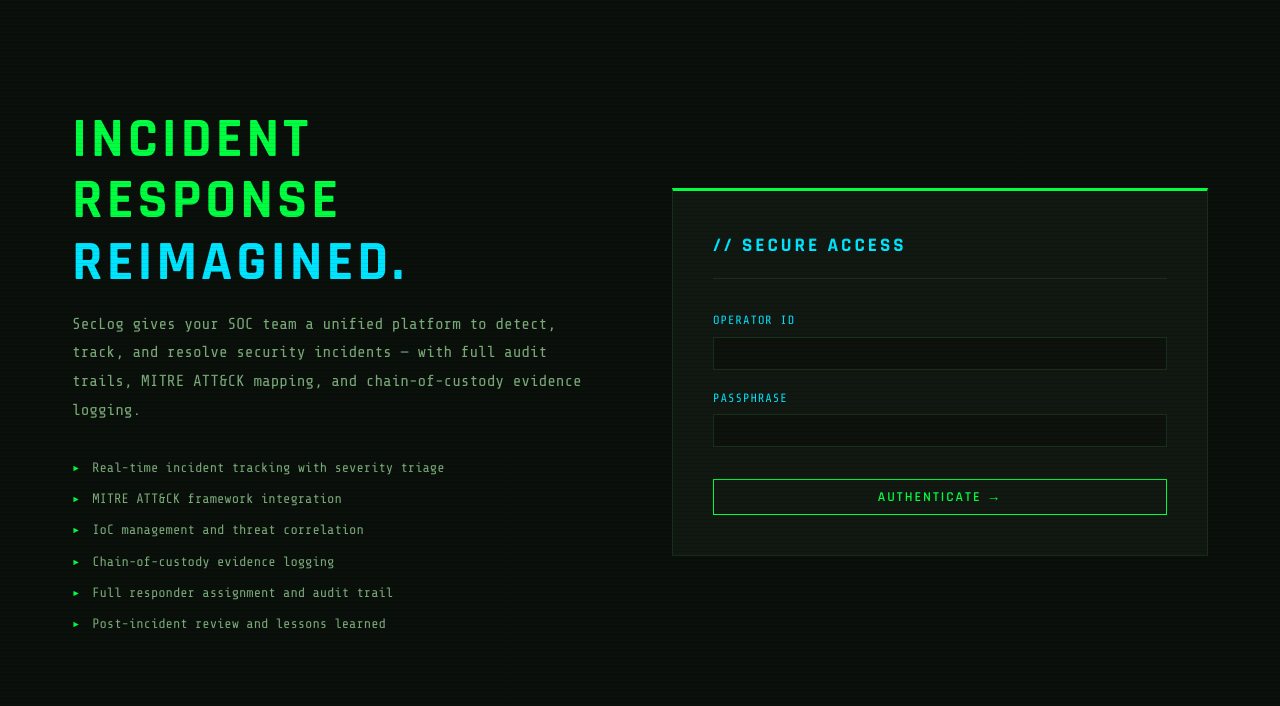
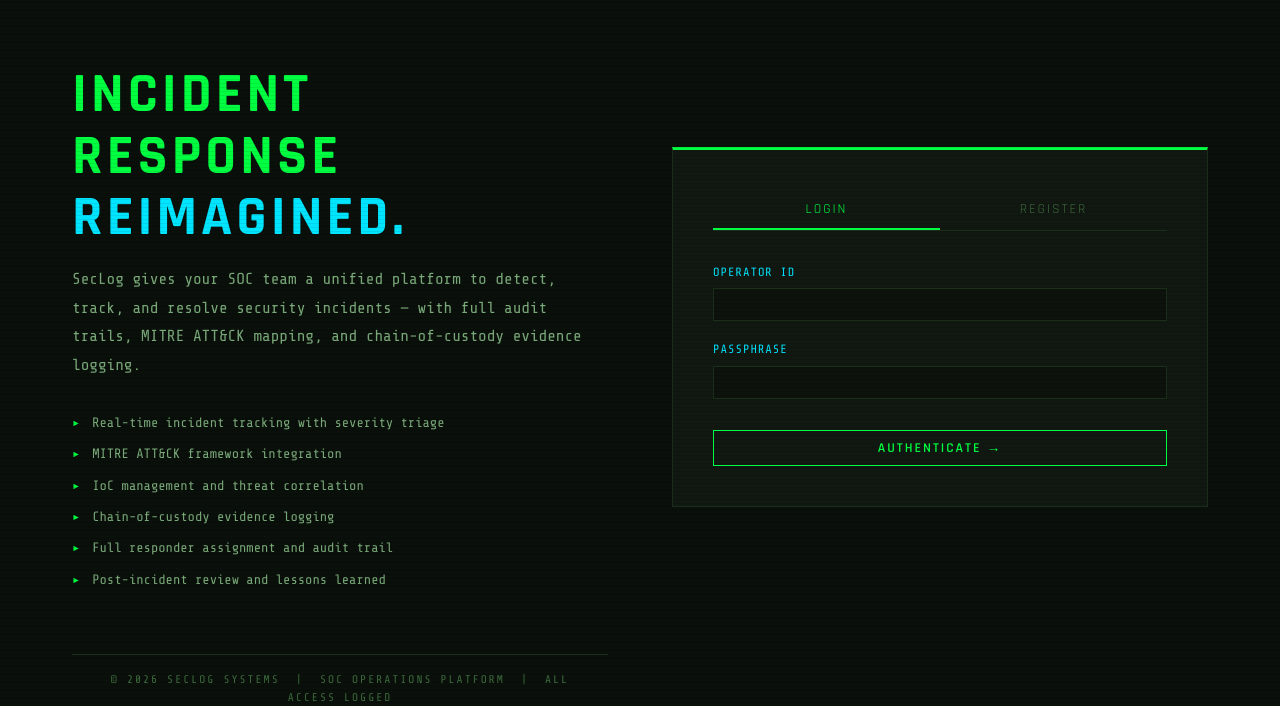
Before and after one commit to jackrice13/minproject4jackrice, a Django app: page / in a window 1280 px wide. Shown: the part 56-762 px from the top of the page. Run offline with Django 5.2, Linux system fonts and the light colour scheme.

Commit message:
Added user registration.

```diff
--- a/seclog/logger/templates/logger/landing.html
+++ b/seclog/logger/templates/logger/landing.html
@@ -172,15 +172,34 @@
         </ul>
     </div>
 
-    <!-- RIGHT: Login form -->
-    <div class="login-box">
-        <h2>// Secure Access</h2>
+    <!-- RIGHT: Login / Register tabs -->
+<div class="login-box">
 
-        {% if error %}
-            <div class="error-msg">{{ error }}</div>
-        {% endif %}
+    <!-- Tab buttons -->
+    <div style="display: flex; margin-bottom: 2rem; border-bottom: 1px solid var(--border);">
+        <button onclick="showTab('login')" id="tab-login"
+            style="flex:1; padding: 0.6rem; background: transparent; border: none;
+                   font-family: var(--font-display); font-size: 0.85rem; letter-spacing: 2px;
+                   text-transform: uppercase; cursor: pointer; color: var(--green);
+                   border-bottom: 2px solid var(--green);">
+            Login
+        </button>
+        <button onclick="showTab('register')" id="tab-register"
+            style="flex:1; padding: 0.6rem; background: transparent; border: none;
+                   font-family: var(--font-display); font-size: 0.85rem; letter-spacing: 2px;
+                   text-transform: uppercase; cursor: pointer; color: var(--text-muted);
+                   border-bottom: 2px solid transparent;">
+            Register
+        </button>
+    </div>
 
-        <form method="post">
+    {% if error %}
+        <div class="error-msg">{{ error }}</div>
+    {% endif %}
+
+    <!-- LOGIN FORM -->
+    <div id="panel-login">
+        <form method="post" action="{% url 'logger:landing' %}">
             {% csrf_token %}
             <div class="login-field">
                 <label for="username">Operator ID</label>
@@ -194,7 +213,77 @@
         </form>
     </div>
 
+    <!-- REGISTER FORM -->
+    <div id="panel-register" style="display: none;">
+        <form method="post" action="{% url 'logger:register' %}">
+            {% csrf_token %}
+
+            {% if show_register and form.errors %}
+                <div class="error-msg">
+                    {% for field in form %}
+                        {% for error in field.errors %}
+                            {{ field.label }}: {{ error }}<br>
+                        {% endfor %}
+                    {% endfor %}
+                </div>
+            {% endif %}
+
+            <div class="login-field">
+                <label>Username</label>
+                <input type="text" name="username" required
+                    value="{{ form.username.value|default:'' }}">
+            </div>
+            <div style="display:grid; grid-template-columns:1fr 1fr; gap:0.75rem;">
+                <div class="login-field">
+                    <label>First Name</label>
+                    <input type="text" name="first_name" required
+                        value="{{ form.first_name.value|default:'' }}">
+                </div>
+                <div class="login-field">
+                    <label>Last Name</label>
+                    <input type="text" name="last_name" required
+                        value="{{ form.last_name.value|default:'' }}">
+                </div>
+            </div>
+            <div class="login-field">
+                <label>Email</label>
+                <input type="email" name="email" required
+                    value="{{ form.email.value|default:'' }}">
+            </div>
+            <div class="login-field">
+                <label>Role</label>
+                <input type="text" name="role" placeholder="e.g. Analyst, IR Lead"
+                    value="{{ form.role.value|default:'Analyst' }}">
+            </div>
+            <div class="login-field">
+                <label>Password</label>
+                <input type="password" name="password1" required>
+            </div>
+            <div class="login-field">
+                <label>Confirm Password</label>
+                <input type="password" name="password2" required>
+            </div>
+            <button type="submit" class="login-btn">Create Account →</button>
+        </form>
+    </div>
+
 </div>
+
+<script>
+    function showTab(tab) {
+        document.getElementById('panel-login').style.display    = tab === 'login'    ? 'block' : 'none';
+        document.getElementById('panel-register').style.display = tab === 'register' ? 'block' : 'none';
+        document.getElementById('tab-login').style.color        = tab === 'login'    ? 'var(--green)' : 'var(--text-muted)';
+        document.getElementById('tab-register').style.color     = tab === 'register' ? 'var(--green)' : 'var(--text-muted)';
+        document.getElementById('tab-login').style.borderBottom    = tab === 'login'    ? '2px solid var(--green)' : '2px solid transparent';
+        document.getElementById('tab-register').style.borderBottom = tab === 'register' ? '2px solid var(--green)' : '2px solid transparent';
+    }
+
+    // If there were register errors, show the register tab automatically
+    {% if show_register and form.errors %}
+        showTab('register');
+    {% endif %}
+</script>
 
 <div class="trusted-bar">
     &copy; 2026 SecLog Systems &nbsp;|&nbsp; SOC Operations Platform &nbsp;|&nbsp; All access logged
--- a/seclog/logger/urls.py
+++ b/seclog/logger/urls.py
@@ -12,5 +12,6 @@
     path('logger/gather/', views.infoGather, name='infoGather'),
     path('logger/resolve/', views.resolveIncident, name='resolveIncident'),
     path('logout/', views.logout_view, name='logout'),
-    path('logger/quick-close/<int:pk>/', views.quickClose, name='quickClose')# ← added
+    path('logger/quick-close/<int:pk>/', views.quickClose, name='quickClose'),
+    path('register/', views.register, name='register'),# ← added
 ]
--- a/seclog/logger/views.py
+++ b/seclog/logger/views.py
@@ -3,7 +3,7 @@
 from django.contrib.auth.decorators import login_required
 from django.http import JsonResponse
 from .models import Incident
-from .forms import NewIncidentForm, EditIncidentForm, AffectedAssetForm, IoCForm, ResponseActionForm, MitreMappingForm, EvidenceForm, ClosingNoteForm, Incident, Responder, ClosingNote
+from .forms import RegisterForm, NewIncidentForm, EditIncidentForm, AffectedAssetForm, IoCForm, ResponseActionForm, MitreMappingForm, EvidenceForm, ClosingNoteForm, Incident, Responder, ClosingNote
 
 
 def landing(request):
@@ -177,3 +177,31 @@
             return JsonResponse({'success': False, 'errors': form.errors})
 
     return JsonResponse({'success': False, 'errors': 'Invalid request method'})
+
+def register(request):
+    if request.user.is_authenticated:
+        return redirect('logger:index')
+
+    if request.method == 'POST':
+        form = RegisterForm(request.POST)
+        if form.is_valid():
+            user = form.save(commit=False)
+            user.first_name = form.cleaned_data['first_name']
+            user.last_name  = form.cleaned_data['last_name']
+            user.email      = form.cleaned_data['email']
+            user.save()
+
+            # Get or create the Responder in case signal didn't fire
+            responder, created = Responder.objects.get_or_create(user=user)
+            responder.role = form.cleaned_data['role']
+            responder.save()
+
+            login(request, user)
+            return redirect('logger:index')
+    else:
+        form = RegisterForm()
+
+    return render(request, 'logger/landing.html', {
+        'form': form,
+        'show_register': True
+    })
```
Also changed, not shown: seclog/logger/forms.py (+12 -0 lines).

--

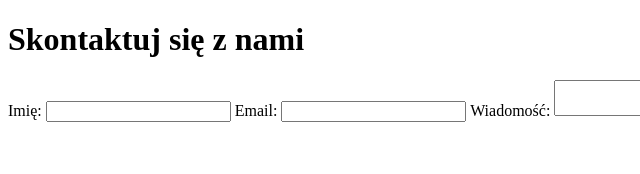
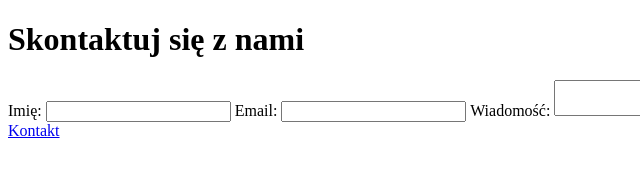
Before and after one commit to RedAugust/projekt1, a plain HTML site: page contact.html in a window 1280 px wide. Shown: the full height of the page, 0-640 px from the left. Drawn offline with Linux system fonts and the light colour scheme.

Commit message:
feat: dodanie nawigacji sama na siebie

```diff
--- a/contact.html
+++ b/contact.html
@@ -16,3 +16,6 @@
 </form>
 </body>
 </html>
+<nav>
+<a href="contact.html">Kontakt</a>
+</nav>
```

* * *

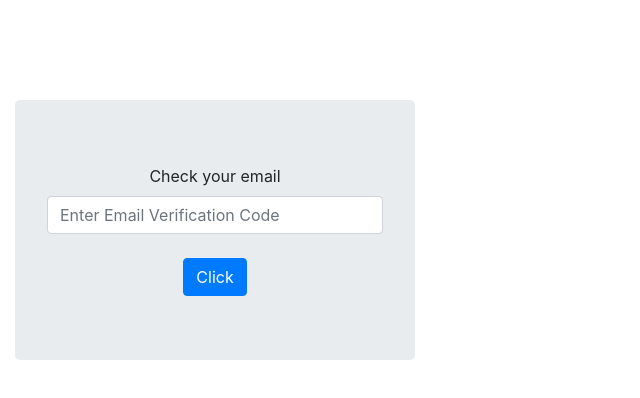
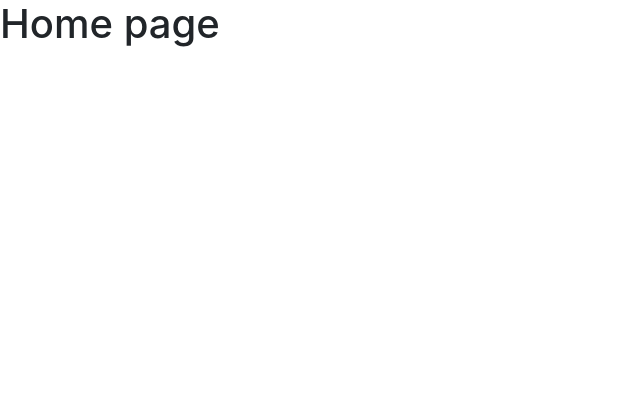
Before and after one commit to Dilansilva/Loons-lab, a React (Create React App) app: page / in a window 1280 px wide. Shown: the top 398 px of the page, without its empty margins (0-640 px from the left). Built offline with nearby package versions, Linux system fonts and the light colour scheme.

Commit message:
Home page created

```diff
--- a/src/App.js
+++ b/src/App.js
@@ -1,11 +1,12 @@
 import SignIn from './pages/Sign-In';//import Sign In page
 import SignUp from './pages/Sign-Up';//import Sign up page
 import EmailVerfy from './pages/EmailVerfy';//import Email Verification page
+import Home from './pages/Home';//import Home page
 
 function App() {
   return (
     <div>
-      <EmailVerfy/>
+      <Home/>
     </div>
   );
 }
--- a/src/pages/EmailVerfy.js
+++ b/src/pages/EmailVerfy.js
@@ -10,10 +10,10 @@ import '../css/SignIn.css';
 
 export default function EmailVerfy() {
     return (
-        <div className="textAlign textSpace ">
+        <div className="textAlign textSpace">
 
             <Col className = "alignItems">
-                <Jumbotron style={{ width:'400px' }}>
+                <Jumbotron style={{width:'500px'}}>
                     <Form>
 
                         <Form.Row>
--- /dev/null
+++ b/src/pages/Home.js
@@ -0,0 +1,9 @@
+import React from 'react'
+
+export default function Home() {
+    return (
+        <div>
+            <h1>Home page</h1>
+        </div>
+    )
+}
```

◆ Problem statement ◆
Across all the records above, find each line with "after" in it and copy it.

◆ Your solution ◆
Before and after one commit to jackrice13/minproject4jackrice, a Django app: page / in a window 1280 px wide. Shown: the part 56-762 px from the top of the page. Run offline with Django 5.2, Linux system fonts and the light colour scheme.
Before and after one commit to RedAugust/projekt1, a plain HTML site: page contact.html in a window 1280 px wide. Shown: the full height of the page, 0-640 px from the left. Drawn offline with Linux system fonts and the light colour scheme.
Before and after one commit to Dilansilva/Loons-lab, a React (Create React App) app: page / in a window 1280 px wide. Shown: the top 398 px of the page, without its empty margins (0-640 px from the left). Built offline with nearby package versions, Linux system fonts and the light colour scheme.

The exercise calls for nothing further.